▶ EXERCISE INSTRUCTIONS
Take every line from the entries below that includes the word "type" and copy it.

***** PROVIDED RECORDS *****

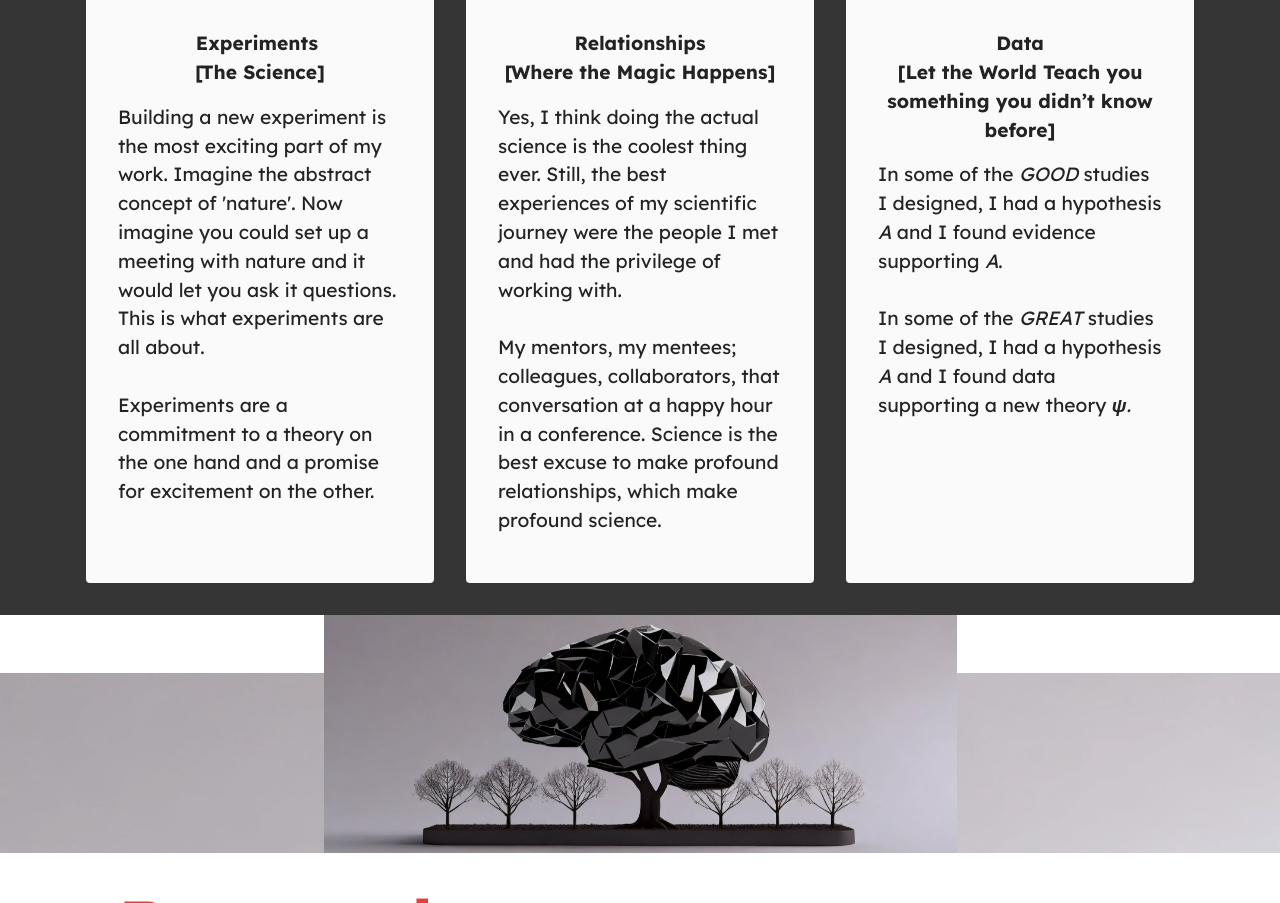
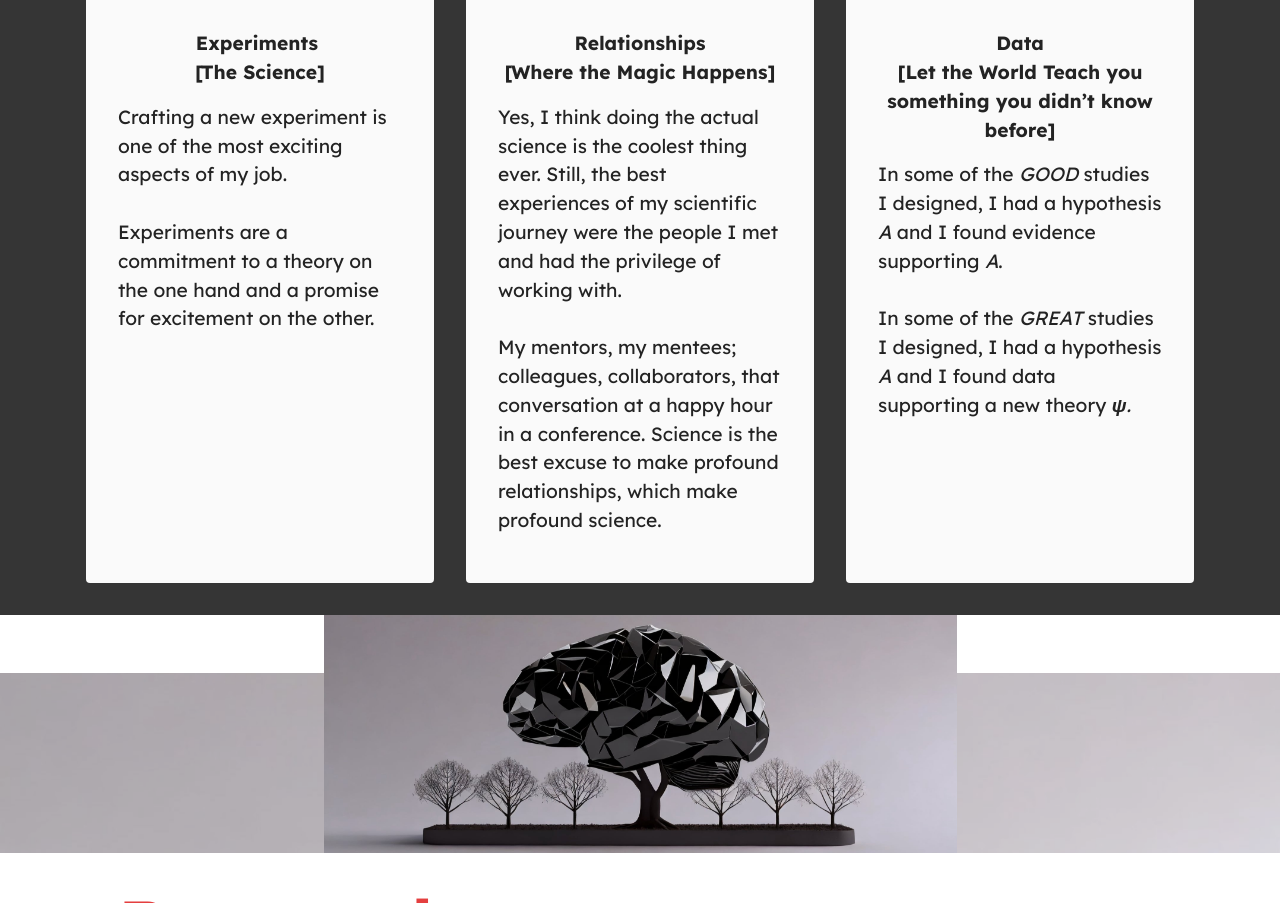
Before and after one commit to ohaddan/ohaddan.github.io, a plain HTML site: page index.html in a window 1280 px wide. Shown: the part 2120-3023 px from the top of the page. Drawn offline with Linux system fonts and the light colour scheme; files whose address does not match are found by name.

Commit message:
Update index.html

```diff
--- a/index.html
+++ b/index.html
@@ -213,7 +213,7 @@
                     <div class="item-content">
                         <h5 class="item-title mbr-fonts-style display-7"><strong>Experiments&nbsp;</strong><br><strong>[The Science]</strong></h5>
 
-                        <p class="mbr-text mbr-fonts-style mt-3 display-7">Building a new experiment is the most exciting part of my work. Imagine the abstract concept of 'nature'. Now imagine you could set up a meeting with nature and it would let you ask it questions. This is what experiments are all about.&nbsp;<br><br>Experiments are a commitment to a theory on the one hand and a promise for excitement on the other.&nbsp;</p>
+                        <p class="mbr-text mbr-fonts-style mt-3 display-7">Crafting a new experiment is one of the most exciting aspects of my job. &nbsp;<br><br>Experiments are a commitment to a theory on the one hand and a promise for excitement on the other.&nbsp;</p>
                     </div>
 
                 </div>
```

*****
***** PROVIDED RECORDS *****

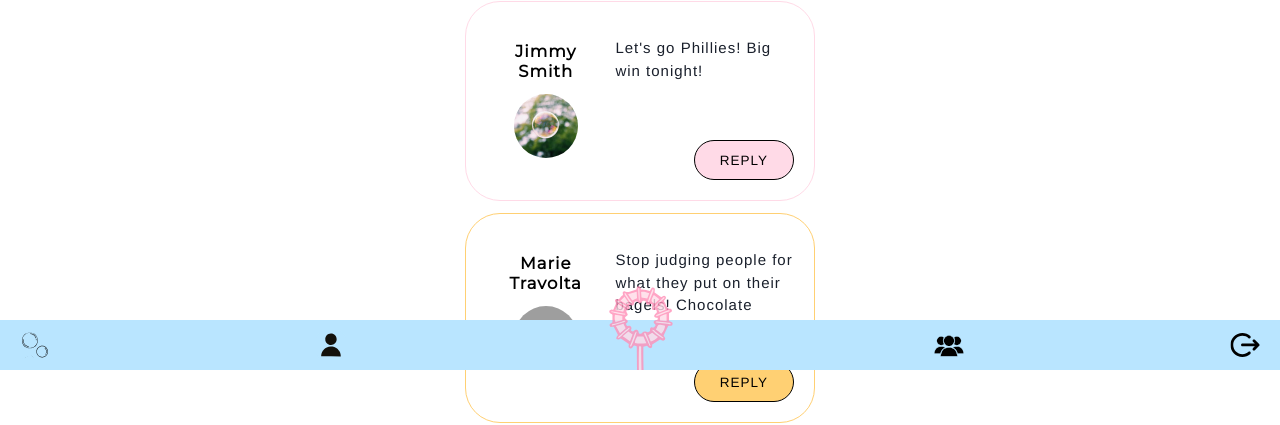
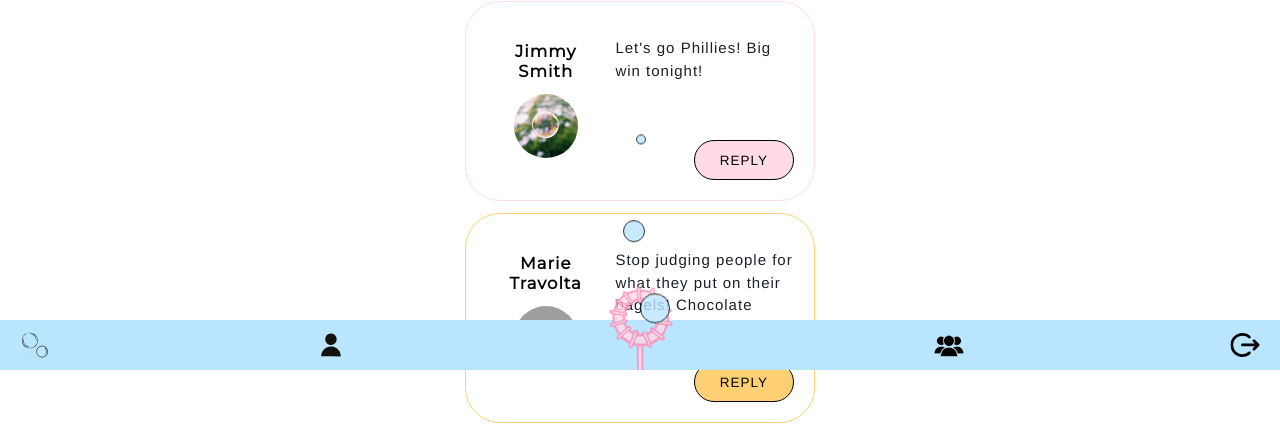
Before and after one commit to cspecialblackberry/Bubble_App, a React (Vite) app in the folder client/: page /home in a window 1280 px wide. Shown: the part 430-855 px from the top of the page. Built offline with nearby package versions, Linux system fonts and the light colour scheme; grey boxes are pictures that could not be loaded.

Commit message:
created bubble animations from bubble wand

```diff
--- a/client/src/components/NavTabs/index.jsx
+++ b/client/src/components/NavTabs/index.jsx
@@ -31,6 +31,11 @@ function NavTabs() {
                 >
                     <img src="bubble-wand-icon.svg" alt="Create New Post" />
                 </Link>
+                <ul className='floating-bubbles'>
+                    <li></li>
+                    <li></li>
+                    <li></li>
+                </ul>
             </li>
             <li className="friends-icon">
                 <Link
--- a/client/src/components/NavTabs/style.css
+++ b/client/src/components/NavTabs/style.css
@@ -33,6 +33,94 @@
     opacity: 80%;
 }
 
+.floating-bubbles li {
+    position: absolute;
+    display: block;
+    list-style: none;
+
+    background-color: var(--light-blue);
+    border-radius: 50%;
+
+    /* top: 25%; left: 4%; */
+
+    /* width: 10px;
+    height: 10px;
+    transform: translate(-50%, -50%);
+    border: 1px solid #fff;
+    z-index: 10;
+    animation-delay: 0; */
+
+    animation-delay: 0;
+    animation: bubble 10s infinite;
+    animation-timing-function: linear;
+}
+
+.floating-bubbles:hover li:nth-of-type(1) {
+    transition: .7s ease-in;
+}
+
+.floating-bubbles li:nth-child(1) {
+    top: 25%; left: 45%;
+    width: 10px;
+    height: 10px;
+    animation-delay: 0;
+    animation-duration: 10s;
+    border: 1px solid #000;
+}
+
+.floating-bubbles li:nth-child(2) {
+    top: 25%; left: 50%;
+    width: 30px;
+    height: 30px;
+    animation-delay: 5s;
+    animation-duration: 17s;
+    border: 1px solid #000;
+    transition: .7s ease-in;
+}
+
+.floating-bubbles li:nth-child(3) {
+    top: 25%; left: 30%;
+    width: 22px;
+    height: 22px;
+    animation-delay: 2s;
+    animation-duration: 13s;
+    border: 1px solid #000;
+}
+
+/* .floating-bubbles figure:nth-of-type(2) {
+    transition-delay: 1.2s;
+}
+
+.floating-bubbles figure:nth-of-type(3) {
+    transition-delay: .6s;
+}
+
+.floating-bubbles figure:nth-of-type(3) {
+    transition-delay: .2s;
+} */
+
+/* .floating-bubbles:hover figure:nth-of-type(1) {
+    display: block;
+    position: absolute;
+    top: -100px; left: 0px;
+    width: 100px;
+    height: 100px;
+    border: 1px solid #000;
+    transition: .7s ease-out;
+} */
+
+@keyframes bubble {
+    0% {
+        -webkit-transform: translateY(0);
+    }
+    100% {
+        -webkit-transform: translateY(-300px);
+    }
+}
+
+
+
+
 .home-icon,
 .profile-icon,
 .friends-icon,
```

*****

▶ COMPLETED EXERCISE
+.floating-bubbles:hover li:nth-of-type(1) {
+/* .floating-bubbles figure:nth-of-type(2) {
+.floating-bubbles figure:nth-of-type(3) {
+.floating-bubbles figure:nth-of-type(3) {
+/* .floating-bubbles:hover figure:nth-of-type(1) {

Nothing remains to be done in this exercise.